--- DIRECTIONS FOR THIS TASK ---
Without including any pictures, please copy every entry below exactly.

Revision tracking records
----------

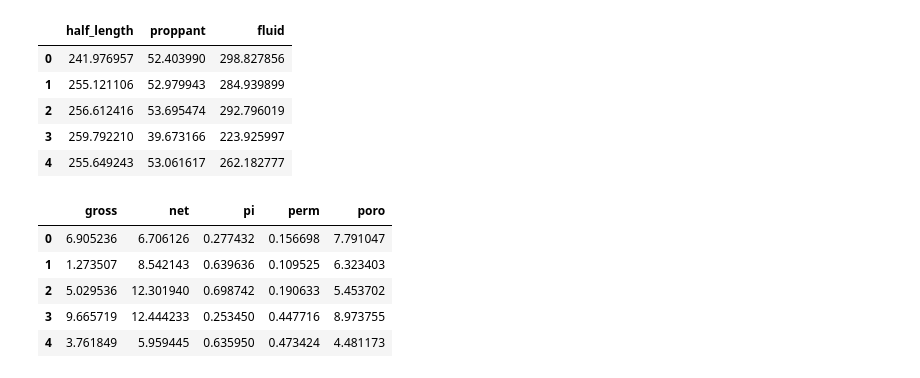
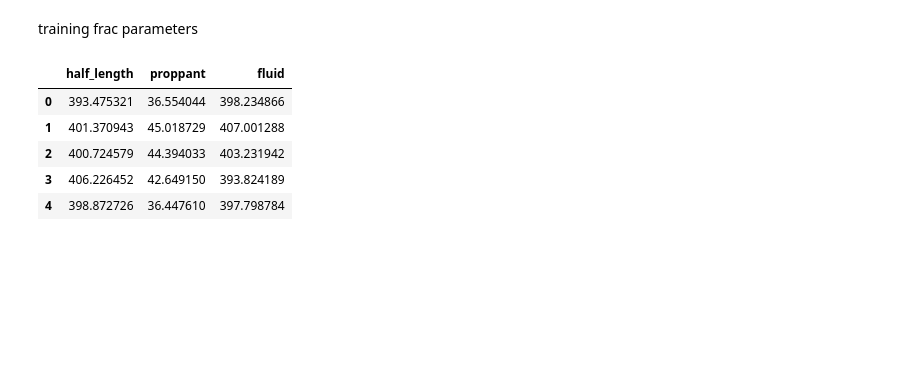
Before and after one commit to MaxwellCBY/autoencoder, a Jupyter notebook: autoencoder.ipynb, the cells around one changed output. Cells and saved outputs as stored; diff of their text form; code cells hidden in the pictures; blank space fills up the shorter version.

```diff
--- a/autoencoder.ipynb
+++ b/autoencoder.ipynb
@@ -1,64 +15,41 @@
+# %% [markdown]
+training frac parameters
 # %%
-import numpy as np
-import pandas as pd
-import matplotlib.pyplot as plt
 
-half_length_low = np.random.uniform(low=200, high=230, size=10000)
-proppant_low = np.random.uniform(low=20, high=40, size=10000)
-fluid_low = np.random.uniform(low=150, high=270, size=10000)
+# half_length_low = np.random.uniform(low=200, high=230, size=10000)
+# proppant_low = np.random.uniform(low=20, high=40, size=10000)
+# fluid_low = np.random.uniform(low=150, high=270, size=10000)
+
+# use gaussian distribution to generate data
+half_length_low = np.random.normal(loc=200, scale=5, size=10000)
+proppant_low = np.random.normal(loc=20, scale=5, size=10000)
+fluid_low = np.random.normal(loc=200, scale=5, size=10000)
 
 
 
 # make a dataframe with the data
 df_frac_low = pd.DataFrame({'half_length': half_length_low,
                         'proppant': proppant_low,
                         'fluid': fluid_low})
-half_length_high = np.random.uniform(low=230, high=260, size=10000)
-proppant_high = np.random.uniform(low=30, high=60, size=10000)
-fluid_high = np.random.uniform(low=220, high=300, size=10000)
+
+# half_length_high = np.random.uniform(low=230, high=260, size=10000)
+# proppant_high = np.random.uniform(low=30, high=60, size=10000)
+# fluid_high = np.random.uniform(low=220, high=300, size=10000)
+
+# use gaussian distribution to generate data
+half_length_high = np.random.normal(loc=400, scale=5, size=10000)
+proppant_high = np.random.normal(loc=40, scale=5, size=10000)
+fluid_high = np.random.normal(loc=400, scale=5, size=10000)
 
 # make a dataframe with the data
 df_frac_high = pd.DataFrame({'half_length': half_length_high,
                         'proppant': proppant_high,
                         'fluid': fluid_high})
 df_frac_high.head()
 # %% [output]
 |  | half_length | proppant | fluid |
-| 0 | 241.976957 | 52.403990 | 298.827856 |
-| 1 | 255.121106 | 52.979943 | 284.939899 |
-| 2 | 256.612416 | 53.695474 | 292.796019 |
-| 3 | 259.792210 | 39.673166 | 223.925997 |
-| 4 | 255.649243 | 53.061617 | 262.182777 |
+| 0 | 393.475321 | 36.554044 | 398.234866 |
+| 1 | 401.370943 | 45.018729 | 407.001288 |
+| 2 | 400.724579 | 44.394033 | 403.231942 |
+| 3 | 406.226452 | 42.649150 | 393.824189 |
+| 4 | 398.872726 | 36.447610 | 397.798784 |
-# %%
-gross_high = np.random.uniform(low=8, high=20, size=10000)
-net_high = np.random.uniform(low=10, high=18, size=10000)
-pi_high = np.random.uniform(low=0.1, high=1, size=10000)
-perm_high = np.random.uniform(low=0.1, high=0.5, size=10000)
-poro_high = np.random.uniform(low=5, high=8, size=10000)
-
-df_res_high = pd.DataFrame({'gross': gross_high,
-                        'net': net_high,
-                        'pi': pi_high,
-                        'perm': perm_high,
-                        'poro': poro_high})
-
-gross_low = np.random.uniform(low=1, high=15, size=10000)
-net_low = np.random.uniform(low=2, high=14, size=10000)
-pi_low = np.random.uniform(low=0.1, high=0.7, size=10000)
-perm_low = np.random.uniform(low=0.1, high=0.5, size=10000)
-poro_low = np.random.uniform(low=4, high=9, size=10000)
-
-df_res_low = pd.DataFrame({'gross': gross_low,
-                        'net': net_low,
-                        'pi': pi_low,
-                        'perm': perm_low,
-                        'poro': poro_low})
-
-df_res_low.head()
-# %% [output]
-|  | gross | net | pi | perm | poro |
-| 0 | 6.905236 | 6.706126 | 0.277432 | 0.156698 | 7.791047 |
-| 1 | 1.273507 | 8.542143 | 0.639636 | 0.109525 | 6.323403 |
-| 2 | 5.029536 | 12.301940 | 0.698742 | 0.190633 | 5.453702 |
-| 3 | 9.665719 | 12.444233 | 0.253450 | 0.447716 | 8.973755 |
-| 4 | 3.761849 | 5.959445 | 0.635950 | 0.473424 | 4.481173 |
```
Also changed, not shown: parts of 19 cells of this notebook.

----------

--- WRITTEN ANSWER ---
Before and after one commit to MaxwellCBY/autoencoder, a Jupyter notebook: autoencoder.ipynb, the cells around one changed output. Cells and saved outputs as stored; diff of their text form; code cells hidden in the pictures; blank space fills up the shorter version.

```diff
--- a/autoencoder.ipynb
+++ b/autoencoder.ipynb
@@ -1,64 +15,41 @@
+# %% [markdown]
+training frac parameters
 # %%
-import numpy as np
-import pandas as pd
-import matplotlib.pyplot as plt
 
-half_length_low = np.random.uniform(low=200, high=230, size=10000)
-proppant_low = np.random.uniform(low=20, high=40, size=10000)
-fluid_low = np.random.uniform(low=150, high=270, size=10000)
+# half_length_low = np.random.uniform(low=200, high=230, size=10000)
+# proppant_low = np.random.uniform(low=20, high=40, size=10000)
+# fluid_low = np.random.uniform(low=150, high=270, size=10000)
+
+# use gaussian distribution to generate data
+half_length_low = np.random.normal(loc=200, scale=5, size=10000)
+proppant_low = np.random.normal(loc=20, scale=5, size=10000)
+fluid_low = np.random.normal(loc=200, scale=5, size=10000)
 
 
 
 # make a dataframe with the data
 df_frac_low = pd.DataFrame({'half_length': half_length_low,
                         'proppant': proppant_low,
                         'fluid': fluid_low})
-half_length_high = np.random.uniform(low=230, high=260, size=10000)
-proppant_high = np.random.uniform(low=30, high=60, size=10000)
-fluid_high = np.random.uniform(low=220, high=300, size=10000)
+
+# half_length_high = np.random.uniform(low=230, high=260, size=10000)
+# proppant_high = np.random.uniform(low=30, high=60, size=10000)
+# fluid_high = np.random.uniform(low=220, high=300, size=10000)
+
+# use gaussian distribution to generate data
+half_length_high = np.random.normal(loc=400, scale=5, size=10000)
+proppant_high = np.random.normal(loc=40, scale=5, size=10000)
+fluid_high = np.random.normal(loc=400, scale=5, size=10000)
 
 # make a dataframe with the data
 df_frac_high = pd.DataFrame({'half_length': half_length_high,
                         'proppant': proppant_high,
                         'fluid': fluid_high})
 df_frac_high.head()
 # %% [output]
 |  | half_length | proppant | fluid |
-| 0 | 241.976957 | 52.403990 | 298.827856 |
-| 1 | 255.121106 | 52.979943 | 284.939899 |
-| 2 | 256.612416 | 53.695474 | 292.796019 |
-| 3 | 259.792210 | 39.673166 | 223.925997 |
-| 4 | 255.649243 | 53.061617 | 262.182777 |
+| 0 | 393.475321 | 36.554044 | 398.234866 |
+| 1 | 401.370943 | 45.018729 | 407.001288 |
+| 2 | 400.724579 | 44.394033 | 403.231942 |
+| 3 | 406.226452 | 42.649150 | 393.824189 |
+| 4 | 398.872726 | 36.447610 | 397.798784 |
-# %%
-gross_high = np.random.uniform(low=8, high=20, size=10000)
-net_high = np.random.uniform(low=10, high=18, size=10000)
-pi_high = np.random.uniform(low=0.1, high=1, size=10000)
-perm_high = np.random.uniform(low=0.1, high=0.5, size=10000)
-poro_high = np.random.uniform(low=5, high=8, size=10000)
-
-df_res_high = pd.DataFrame({'gross': gross_high,
-                        'net': net_high,
-                        'pi': pi_high,
-                        'perm': perm_high,
-                        'poro': poro_high})
-
-gross_low = np.random.uniform(low=1, high=15, size=10000)
-net_low = np.random.uniform(low=2, high=14, size=10000)
-pi_low = np.random.uniform(low=0.1, high=0.7, size=10000)
-perm_low = np.random.uniform(low=0.1, high=0.5, size=10000)
-poro_low = np.random.uniform(low=4, high=9, size=10000)
-
-df_res_low = pd.DataFrame({'gross': gross_low,
-                        'net': net_low,
-                        'pi': pi_low,
-                        'perm': perm_low,
-                        'poro': poro_low})
-
-df_res_low.head()
-# %% [output]
-|  | gross | net | pi | perm | poro |
-| 0 | 6.905236 | 6.706126 | 0.277432 | 0.156698 | 7.791047 |
-| 1 | 1.273507 | 8.542143 | 0.639636 | 0.109525 | 6.323403 |
-| 2 | 5.029536 | 12.301940 | 0.698742 | 0.190633 | 5.453702 |
-| 3 | 9.665719 | 12.444233 | 0.253450 | 0.447716 | 8.973755 |
-| 4 | 3.761849 | 5.959445 | 0.635950 | 0.473424 | 4.481173 |
```
Also changed, not shown: parts of 19 cells of this notebook.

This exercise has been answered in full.